Get the latest updates as we post them — right on your browser

. Last Updated: 07/27/2016

Sonic Offers Moscow 3rd Roaming Option

Moscow's third GSM mobile operator, Sonic Duo, was finally working Thursday -- but only for subscribers of companies in other regions and countries.

After Sonic closed a roaming agreement with St. Petersburg's Northwest GSM, Russia's third-largest operator, mobile users from elsewhere have another roaming choice when they travel to the capital city.

"Sonic Duo is starting to provide services to guest subscribers in the Moscow region on an experimental-commercial basis," said Sonic Duo general director Alexander Yesikov in a statement.

The agreement means NWGSM customers will pay much less when traveling south, while Mobile TeleSystems and Vimpelcom, both Moscow-based, could experience a loss in potential revenues.

Subscribers of regional companies that are part of Megafon, a conglomerate of GSM operators that was created in August and includes Sonic Duo, will also pay less in Moscow because of inter-network roaming agreements.

Before, during peak hours NWGSM subscribers using MTS roaming paid $1.32 to call their home region and 71 cents for local calls; Beeline roaming was $1.55 to call home and 57 cents for local calls.
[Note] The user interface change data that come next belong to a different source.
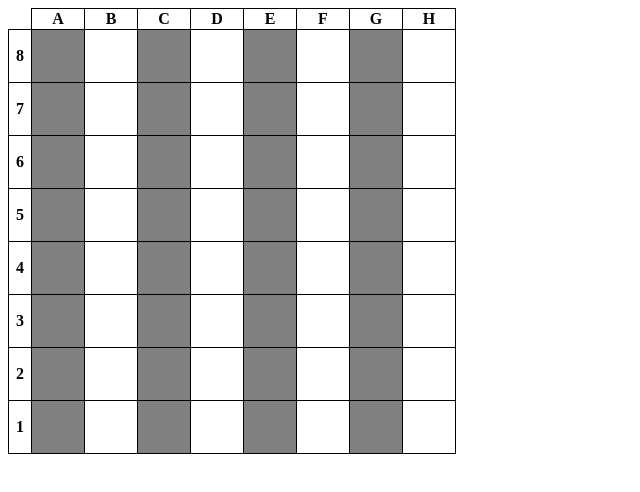
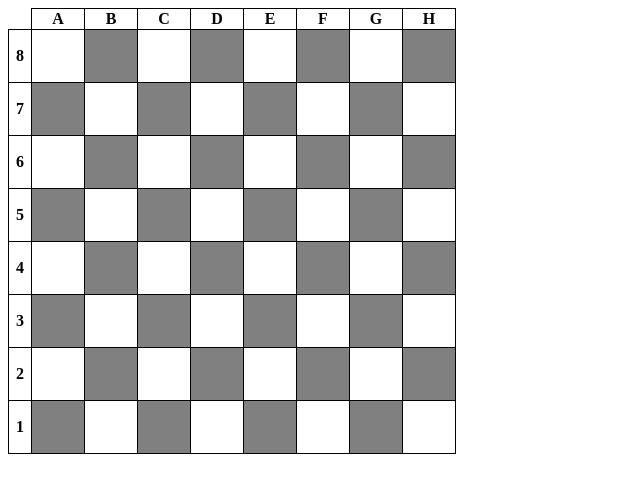
Before and after one commit to Mateusz-Muzyka/PSI-i-TSI, a plain HTML site: page psi/index.html in a window 1280 px wide. Shown: the whole page, without its empty margins (0-640 px from the left). Drawn offline with Linux system fonts and the light colour scheme.

Commit message:
Add files via upload

```diff
--- a/psi/css.css
+++ b/psi/css.css
@@ -8,6 +8,11 @@ th:first-child{width:20px}
 
 tr:first-child > th:first-child{border-top:none; border-left:none}
 
-		td:nth-child(even){
+	tr:nth-child(odd) > td:nth-child(even){
 		background: grey
 				}
+	tr:nth-child(even) > td:nth-child(odd){
+		background: grey
+				}
+
+td:hover{outline:3px solid red}
```
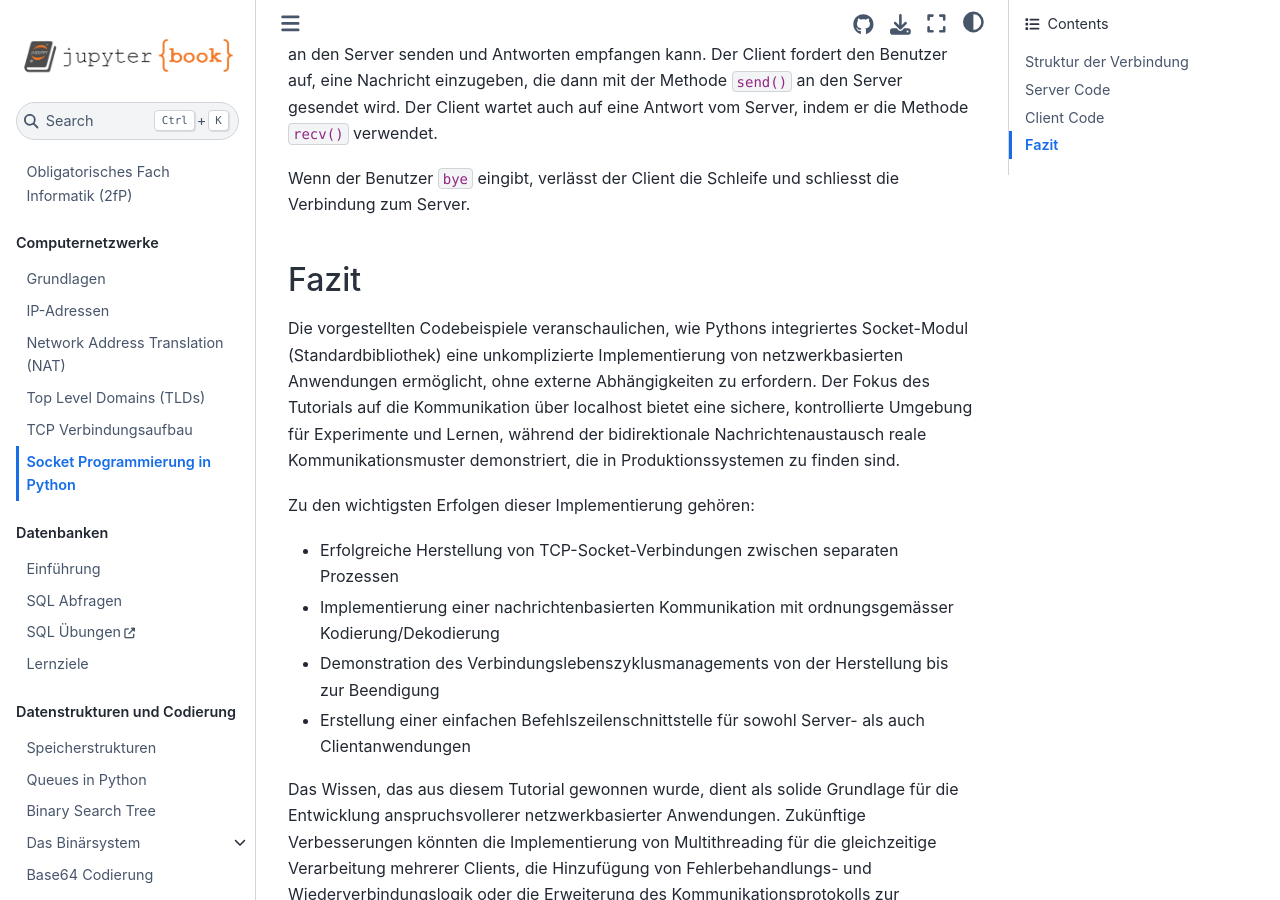
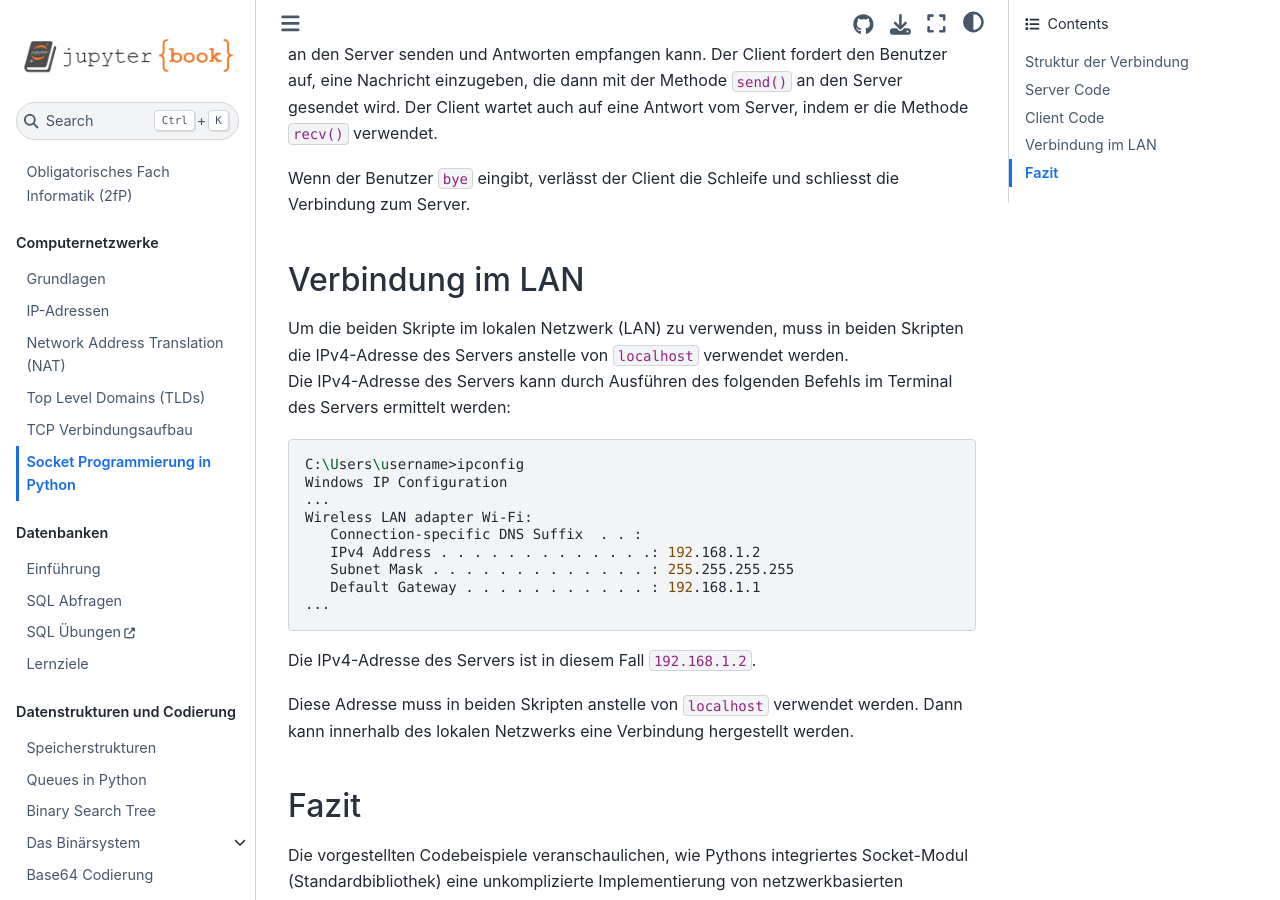
Before and after one commit to SkriptenMk/I_fP_24-28, a Jupyter Book: the page built from docs/250905/sockets.md, in a window 1280 px wide and 900 px high, scrolled down 4934 px. Built offline with Jupyter Book 1.0.4 settings and Sphinx 7.4.7 and the Sphinx Book theme 1.1.4, drawn with Linux system fonts in a browser that asks for light colours.

Commit message:
Ergänze die Angaben für die Vebindung im LAN

````diff
--- a/docs/250905/sockets.md
+++ b/docs/250905/sockets.md
@@ -264,6 +264,31 @@ verwendet.
 Wenn der Benutzer `bye` eingibt, verlässt der Client die Schleife und
 schliesst die Verbindung zum Server.
 
+## Verbindung im LAN
+
+Um die beiden Skripte im lokalen Netzwerk (LAN) zu verwenden, muss in
+beiden Skripten die IPv4-Adresse des Servers anstelle von `localhost`
+verwendet werden.
+Die IPv4-Adresse des Servers kann durch Ausführen des folgenden Befehls
+im Terminal des Servers ermittelt werden:
+
+```bash
+C:\Users\username>ipconfig
+Windows IP Configuration
+...
+Wireless LAN adapter Wi-Fi:
+   Connection-specific DNS Suffix  . . :
+   IPv4 Address . . . . . . . . . . . . .: 192.168.1.2
+   Subnet Mask . . . . . . . . . . . . . : 255.255.255.255
+   Default Gateway . . . . . . . . . . . : 192.168.1.1
+...
+```
+Die IPv4-Adresse des Servers ist in diesem Fall `192.168.1.2`.
+
+Diese Adresse muss in beiden Skripten anstelle von `localhost` verwendet
+werden. Dann kann innerhalb des lokalen Netzwerks eine Verbindung
+hergestellt werden.
+
 
 ## Fazit
 
````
New tariffs are 53 cents to call home and 40 cents for incoming and local calls.

"NWGSM is the most important roaming partner for both MTS and Vimpelcom," said Andrei Braginsky, analyst at Renaissance Capital.

He estimated that both companies will lose a potential $4 million in annual revenues, which would account for less than 1 percent of total revenues.

St. Petersburg holding Telecominvest owns 31 percent of the Megafon project, with other stakes belonging to Finnish Sonera, Swedish Telia and CT-Mobile in Moscow, which previously controlled Sonic Duo.

Sonic Duo received a GSM license from the Communications Ministry over a year ago and had planned to launch by mid-2001. The date has been pushed back to the latter part of this year, and both analysts and operators don't expect the company to make a huge dent on the Moscow market in the first few months.

"This new network in the first year or two will not have as good coverage as other operators," said MTS marketing director Igor Timofeyev in Profile magazine. It "will be intended in the first place not even for its own subscribers, but for roamers."

J'son and Partners consultancy forecasted that Sonic Duo would pick up 20,000 subscribers by the end of the year. MTS should have around 2.3 million subscribers by the end of the year and Vimpelcom 1.5 million, according to J'son and Partners.

Other Russian operators are aiming to create inter-network roaming, so their subscribers don't bleed rubles when they travel afar. MTS and Vimpelcom are both in the process of stretching more aggressively into the regions by opening up branches there.

"Inter-network roaming -- that's what it's all about nowadays. One of the main ideas behind setting up operations throughout the whole country is to introduce reduced roaming rates," said Anton Pogrebinsky of J'son and Partners.

Nevertheless, the NWGSM signal in Moscow did not cover the whole city Thursday, according to Beeline and MTS subscribers in the center.